In the future, the Czech Armed Forces also wants to purchase strike UAVs and, as with helicopters, it is advisable to consider the widest possible range of armament so that the Czech Armed Forces is not dependent on only one source in the event of a crisis and is able to cooperate with allied colleagues with other than standard armament.
After all, the contract for the US Venom and Viper helicopters often emphasises the 80% parts match. So why not consider the widest possible integrated armament? According to the latest information, it should also be possible to integrate JAGM into the armament of Lockheed Martin F-35 Lightning II aircraft, which is one of the candidates for the future supersonic aircraft for the Czech army. In the context of the development of the Czech tactical air force and the replacement of the AGM-65 Maverick missile, there is also a question of the future of the subsonic L-159 Alca jets, where the JAGM missile would replace the AGM-65 Maverick missile.
An interesting feature of the JAGM missile is its launch capability. In addition to the conventional method from air platforms, Lockheed Martin also offers the possibility of launching them from naval and land platforms thanks to a combination of extended Mk.41 vertical launchers and rails used on helicopters. For now, Lockheed Martin is integrating these launchers on the Joint Light Tactical Vehicle (JLTV), but the possibility of integrating them on other land-based platforms cannot be ruled out. These vertical launchers could, given their similarities, also launch Hellfire missiles. In the context of the armament of the AFK, the question remains the ability to launch Israeli Spike missiles.
Anti-tank missiles have been, are and will continue to be a very effective tool on the battlefield. The Army faces a unique opportunity to secure a broad spectrum of weapons in the air and ground domains in the future and to advance its capabilities once again.

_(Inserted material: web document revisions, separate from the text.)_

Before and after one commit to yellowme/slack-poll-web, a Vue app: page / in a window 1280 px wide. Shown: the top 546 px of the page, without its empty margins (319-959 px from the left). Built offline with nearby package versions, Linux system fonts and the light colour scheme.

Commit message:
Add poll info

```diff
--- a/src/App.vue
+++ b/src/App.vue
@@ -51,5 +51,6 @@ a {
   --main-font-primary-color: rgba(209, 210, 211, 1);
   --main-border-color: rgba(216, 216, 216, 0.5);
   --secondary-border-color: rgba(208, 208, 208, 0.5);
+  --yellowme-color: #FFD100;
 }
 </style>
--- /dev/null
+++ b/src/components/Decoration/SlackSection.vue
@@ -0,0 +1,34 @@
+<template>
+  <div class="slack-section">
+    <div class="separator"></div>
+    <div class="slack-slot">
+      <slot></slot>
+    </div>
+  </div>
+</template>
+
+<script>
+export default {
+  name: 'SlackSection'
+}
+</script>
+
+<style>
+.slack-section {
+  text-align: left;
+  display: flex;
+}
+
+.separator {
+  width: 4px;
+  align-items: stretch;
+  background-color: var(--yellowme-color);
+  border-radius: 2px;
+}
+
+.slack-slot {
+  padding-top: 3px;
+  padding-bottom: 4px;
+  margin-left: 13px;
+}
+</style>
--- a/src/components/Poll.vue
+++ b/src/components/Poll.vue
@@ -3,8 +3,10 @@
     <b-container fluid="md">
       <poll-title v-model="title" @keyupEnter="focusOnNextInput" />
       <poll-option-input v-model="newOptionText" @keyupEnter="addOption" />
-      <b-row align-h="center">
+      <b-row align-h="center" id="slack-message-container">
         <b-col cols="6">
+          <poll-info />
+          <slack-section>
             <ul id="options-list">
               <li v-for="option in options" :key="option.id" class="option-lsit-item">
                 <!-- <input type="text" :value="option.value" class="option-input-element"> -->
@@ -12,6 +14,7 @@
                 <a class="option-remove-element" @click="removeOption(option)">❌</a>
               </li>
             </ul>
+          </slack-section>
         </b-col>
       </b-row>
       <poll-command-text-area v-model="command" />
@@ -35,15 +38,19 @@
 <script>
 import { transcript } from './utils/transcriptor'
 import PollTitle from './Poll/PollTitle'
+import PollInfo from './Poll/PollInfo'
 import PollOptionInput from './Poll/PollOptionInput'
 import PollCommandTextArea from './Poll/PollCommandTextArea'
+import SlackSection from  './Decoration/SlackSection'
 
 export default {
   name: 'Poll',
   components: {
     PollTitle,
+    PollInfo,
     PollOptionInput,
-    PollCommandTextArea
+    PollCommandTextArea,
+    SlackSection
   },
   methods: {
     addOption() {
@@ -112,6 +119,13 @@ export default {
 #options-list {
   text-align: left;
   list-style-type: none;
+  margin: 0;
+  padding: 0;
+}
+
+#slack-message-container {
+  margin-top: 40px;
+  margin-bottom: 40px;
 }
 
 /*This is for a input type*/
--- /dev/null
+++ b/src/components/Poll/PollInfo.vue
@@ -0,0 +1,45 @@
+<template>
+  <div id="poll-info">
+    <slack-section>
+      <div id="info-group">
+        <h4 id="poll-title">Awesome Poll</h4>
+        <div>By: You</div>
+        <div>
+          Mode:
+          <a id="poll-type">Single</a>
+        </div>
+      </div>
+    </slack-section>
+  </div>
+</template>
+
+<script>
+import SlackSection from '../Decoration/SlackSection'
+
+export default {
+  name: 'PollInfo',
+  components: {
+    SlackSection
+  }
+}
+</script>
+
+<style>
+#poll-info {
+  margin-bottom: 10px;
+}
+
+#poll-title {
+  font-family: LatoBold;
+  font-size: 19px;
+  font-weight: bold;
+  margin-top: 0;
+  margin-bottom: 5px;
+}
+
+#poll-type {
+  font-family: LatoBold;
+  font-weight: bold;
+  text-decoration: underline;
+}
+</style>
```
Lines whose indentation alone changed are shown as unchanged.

In addition to the increase in capability, the unification of helicopter, tactical air and ground force armaments would also greatly simplify logistics and make the operation of each platform cheaper.